Napoleon! Where did Napoleon come from?
"'Cause I just did a research paper on Napoleon," Moenoa said.
Now this is the true college experience. Let it now be said that college football brings the classroom to life.
I would listen to Jim Leahey read the dictionary.
In fact, the more I think about it, that really isn't a bad idea. It might even be more entertaining than sports. Just imagine:
"Reciprocity -- a reciprocal relationship, an interchange of favors, especially the exchange of trading rights between nations. You will recall that it was King Kalakaua who signed the reciprocity treaty with the United States, which allowed Hawaii to import and sell sugar without tariffs, in order to help the sugar trade prosper in old Hawaii." I would watch this show.
Watching Hawaii's defense almost make great play after great play Saturday night (June Jones estimated that Eastern Illinois quarterback Tony Romo escaped sure sacks eight or nine times) shows you just how good Travis Laboy is. (It also shows you that if you're that good, missing a practice is forgivable -- missing a game is not.)
And that's how the UH defense was Saturday -- almost great. On the first play from scrimmage, it looked like one of those old comedies in which you open a closet and get buried, everything falling on your head.
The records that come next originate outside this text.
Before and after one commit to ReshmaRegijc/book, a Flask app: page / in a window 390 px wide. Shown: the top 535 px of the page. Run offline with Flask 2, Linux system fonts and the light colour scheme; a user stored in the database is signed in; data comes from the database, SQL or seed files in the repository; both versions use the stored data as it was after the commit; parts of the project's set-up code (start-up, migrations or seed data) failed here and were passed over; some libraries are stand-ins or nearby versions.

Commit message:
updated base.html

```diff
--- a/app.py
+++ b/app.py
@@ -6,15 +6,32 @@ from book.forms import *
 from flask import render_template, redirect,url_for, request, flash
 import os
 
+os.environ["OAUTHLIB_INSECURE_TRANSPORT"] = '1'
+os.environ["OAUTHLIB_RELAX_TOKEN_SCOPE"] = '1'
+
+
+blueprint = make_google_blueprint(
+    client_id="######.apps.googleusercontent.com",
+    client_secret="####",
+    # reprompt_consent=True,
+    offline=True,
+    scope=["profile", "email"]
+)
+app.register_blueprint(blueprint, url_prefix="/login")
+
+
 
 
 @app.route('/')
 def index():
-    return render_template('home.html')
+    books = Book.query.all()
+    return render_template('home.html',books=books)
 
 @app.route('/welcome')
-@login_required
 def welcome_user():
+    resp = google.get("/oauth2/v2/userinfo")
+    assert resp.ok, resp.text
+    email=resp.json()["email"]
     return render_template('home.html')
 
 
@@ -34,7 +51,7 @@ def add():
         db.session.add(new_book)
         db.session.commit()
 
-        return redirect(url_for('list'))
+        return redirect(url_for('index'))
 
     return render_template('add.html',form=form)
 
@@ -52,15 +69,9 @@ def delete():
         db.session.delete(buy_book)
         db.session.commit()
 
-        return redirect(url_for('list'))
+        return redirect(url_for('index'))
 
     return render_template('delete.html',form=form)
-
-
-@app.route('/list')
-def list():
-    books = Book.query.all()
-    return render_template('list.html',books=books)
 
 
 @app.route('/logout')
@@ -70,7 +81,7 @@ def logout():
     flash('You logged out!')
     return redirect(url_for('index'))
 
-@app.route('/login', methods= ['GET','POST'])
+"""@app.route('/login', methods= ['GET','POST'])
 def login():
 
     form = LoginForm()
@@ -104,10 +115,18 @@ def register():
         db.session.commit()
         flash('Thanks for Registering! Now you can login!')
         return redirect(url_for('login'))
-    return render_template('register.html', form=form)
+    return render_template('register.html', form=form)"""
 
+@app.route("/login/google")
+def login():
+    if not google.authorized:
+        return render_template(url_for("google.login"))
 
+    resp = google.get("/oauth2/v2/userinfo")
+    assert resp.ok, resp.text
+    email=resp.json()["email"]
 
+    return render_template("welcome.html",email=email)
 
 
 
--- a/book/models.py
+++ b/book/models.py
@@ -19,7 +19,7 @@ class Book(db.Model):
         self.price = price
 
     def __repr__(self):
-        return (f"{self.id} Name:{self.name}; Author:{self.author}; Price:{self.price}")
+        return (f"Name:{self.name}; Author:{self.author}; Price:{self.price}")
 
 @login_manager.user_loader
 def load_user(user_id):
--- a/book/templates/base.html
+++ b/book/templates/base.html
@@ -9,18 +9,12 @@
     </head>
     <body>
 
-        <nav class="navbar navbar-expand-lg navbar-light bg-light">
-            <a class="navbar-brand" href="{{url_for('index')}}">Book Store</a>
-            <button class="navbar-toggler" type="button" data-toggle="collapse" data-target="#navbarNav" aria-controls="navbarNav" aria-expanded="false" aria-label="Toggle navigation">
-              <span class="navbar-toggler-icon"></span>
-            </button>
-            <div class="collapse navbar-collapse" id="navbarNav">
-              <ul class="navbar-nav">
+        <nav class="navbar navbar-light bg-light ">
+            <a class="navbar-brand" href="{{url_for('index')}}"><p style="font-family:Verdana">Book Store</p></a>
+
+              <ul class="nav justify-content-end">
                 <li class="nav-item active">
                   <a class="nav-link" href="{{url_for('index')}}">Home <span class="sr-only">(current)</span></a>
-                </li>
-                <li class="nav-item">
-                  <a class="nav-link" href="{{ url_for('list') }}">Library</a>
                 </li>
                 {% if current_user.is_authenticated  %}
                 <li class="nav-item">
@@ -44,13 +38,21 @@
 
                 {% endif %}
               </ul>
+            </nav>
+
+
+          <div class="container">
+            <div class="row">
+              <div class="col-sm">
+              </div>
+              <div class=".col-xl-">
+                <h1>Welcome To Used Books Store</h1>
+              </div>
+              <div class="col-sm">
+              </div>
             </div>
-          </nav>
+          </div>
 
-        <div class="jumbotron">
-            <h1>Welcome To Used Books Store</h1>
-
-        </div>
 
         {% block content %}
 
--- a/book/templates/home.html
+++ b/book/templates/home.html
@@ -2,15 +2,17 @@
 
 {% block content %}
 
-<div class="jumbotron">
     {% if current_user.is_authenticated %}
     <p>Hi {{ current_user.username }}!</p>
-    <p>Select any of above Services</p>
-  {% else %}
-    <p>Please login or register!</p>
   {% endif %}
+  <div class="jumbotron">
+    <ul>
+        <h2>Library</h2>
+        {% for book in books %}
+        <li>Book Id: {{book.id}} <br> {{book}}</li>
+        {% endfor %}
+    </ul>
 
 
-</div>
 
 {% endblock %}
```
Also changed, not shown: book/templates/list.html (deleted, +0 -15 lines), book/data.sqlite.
And "everything" included Lance Samuseva.
But at other times it seemed as if Eastern Illinois had found the Miami (Ohio) playbook.
And despite some unbelievable individual efforts, Jones' diagnosis of Hawaii's run defense sounded a lot like the one he gave after last year's loss at Nevada.
Bottom line, hold off on the panic. The big plays -- interceptions, fumbles, defensive touchdowns -- outweigh the yardage and sustained drives. This week. Hawaii's defensive philosophy is to get the ball back and ask questions later. It won't always look pretty. But that doesn't mean it wasn't beautiful.
Kalani Simpson can be reached at firstname.lastname@example.org